1. Create a course outline.
The lack of a course outline is one of the primary causes of an information dump. Instructors who dive in to their first lesson are more likely to include an excess of information because they haven’t organized their material into a logical progression. They try to make too many points all at once, and while each piece of information may be just as important as the next, they don’t all need to be delivered at the same time.
This is what makes course outlines such a powerful tool for online instructors. They structure your content across the entire course, so that you can organize when and how to progress through the material. With a better overview of their course, instructors can keep track of which information they’ve shared with their learners, and which information is coming later in the course.
2. Give your learners a framework for the content you plan to cover.
Knowing the course outline is important for you, but it’s also important for your learners. This is what a course syllabus is good for: it’s a road map for the content to come, so that learners can see how everything fits together.
Without context, learners are more likely to feel lost in the course. They don’t know what’s coming up, or how their current content will apply to future lessons.
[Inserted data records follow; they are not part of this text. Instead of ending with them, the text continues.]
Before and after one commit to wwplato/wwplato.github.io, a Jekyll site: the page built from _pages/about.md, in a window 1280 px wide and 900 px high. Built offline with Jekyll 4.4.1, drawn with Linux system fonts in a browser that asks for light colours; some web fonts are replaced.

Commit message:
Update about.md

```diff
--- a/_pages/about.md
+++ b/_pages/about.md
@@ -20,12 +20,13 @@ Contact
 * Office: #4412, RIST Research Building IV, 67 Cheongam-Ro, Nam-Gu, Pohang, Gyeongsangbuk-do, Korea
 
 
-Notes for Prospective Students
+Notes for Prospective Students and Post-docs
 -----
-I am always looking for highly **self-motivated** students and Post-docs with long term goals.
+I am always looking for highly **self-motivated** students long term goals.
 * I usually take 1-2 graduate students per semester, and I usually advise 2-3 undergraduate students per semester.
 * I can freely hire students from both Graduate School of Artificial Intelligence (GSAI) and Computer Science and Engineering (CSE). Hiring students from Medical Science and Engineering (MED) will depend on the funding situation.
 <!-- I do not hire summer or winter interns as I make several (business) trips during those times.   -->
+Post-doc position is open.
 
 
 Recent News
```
By sharing the plan with your learners, it not only makes them feel less disoriented, it helps them remember the material by connecting it with the bigger picture.
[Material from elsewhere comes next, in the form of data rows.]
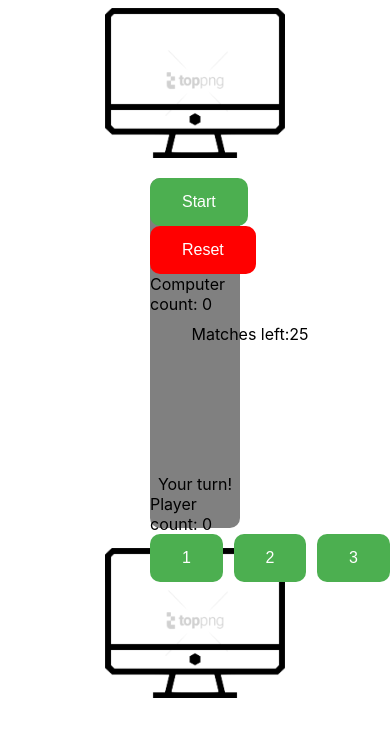
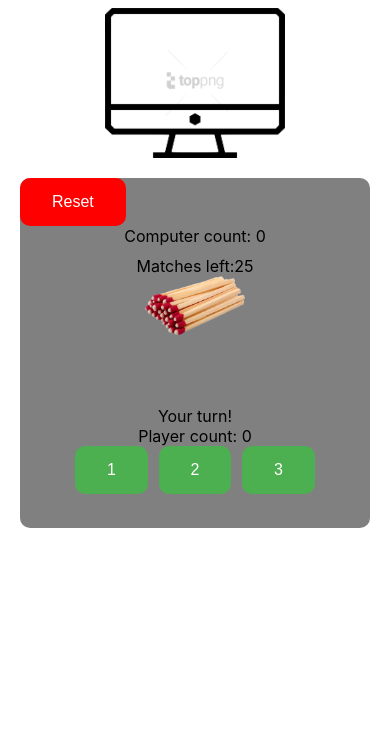
Before and after one commit to nub1a/game_of_matches, a React (Create React App) app: page / in a window 390 px wide. Both pictures are taken after a click on the button "Start". Shown: the top 736 px of the page. Built offline with nearby package versions, Linux system fonts and the light colour scheme.

Commit message:
optimized for mobile screens and added match image

```diff
--- a/src/App.css
+++ b/src/App.css
@@ -12,14 +12,6 @@
   margin: 20px auto;
   background-color: gray;
   border-radius: 10px;
-}
-
-.player {
-  width: 180px;
-  height: 150px;
-  margin: 0 auto;
-  background-image: url(images/computer.png);
-  background-size: cover;
 }
 
 .start_button {
@@ -102,3 +94,13 @@
 .who_won {
   text-align: center;
 }
+
+.match_img {
+  width: 100px;
+}
+
+@media screen and (max-width: 700px) {
+  .board {
+    width: calc(100vw - 40px);
+  }
+}
--- a/src/App.js
+++ b/src/App.js
@@ -1,5 +1,6 @@
 import React, { useState, useEffect, useRef } from 'react';
 import './App.css';
+import match from './images/match.png';
 
 export const App = () => {
 
@@ -7,7 +8,7 @@ export const App = () => {
   const [playerCount, setPlayerCount] = useState(0);
   const [computerCount, setComputerCount] = useState(0);
   const [isPlayerTurn, setPlayerTurn] = useState(true);
-  const [started, setStarted] = useState(false);
+  const [isStarted, setisStarted] = useState(false);
   const [whoWon, setWhoWon] = useState(null);
   const countRef = useRef();
   countRef.current = count;
@@ -22,7 +23,19 @@ export const App = () => {
     }
   }, [count]);
 
-  const random = () => {
+  const startGame = () => {
+    setisStarted(true);
+  }
+
+  const resetGame = () => {
+    setCount(25);
+    setWhoWon(null);
+    setPlayerCount(0);
+    setComputerCount(0);
+    setPlayerTurn(true);
+  }
+
+  const computerTurn = () => {
     setTimeout(() => {
       let randomNumber;
       if (countRef.current === 1) {
@@ -46,13 +59,13 @@ export const App = () => {
   }
 
   const playerTurn = (event) => {
-    const { innerText } = event.target;
+    const {innerText} = event.target;
     if (count === 0 || !isPlayerTurn || count - +innerText < 0) return;
     if (count - +innerText !== 0) {
       setCount(count - +innerText);
       setPlayerCount(playerCount + +innerText);
       setPlayerTurn(false);
-      random();
+      computerTurn();
     } else {
       setCount(count - +innerText);
       setPlayerCount(playerCount + +innerText);
@@ -60,31 +73,21 @@ export const App = () => {
     }
   }
 
-  const startGame = () => {
-    setStarted(true);
-  }
-
-  const resetGame = () => {
-    setCount(25);
-    setWhoWon(null);
-    setPlayerCount(0);
-    setComputerCount(0);
-    setPlayerTurn(true);
-  }
-
-
-
   return (
       <>
         <div className="computer"/>
         <div className="board">
-          <button className="start_button" onClick={startGame}>Start</button>
-          {started ?
-              <>
+          {!isStarted
+              ? <button className="start_button" onClick={startGame}>Start</button>
+              : ''
+          }
+          {isStarted
+              ? <>
                   <button className="reset_button" onClick={resetGame}>Reset</button>
                   <div className="players_counter">{'Computer count: '}{computerCount}</div>
                   <div className="counter">
                     Matches left:{count}
+                    <img src={match} alt="match" className="match_img"/>
                   </div>
                   <div className="who_won">
                     {whoWon === 'user' ? 'User won!' : ''}
@@ -102,7 +105,6 @@ export const App = () => {
                 </>
               : ''}
         </div>
-        <div className="player"/>
       </>
   );
 }
```
Also changed, not shown: src/images/match.png (added). Lines whose indentation alone changed are shown as unchanged.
3. Create a glossary of terms—and make it easy to find.
Sometimes it’s not the quantity of information that’s difficult for learners to digest, but the abundance of new terminology. An entry-level course in a new field of study can sometimes feel like learning a new language, and that’s disorienting for learners who feel like they have to stop and look up buzzwords every paragraph.
Instead of dropping your learners into the deep end and expecting them to learn to swim the hard way, offer them tools to find their way as they go. The easiest step would be to create a glossary page they can keep open in a second window and refer to whenever they need. Even better, keep an easy-reference glossary in a sidebar as your learners read though the lesson so that they can glance at it whenever they need to remember a course content.
4. Edit yourself.
Yes, you have a lot to say. As a knowledgeable, authoritative source in your industry, that’s what your students expect. But you don’t need to say it all in your first course—let along your first lesson.
Go through your course content and try to identify topics that you could classify as beginner, intermediate, or advanced. If you find yourself including too many advanced topics in an intermediate course, set them aside for later. Doing so not only prevents you from overloading your learner, it gives them a reason to sign up for your next course.
5. Create extra credit material.
Do you have a lot of supplementary material you would like to include, but doesn’t seem to be quite on theme for your lesson? Well, you should trust your instincts: if it feels like a tangent, it probably is.
But that doesn’t mean you can’t indulge it anyway! It’s fine to separate the fun “extra” material from the information that’s critical for learners to digest when taking your course. However, marking the difference between these two types of information can help your learners prioritize where they spend their time and energy.
An “extra credit” portion of your course lets your learners know that the information you’re about to cover isn’t mandatory and won’t be covered in final tests, but is relevant to your course and likely to be interesting to learners who have the time to dig a little deeper.
There’s always a learning curve. (Try not to make it too steep.)
Every learner needs time to orient themself in a new course, and there are always going to be some lessons that are more challenging for learners than others. But by taking a big picture view of your course, editing and repackaging extraneous material, and offering resources to learners to help them keep track of new concepts and terminology, you will have done a lot to help your learners get over some of the hurdles in your course.
Learning curves are a natural result of encountering new information. It’s up to you not to turn them into barriers.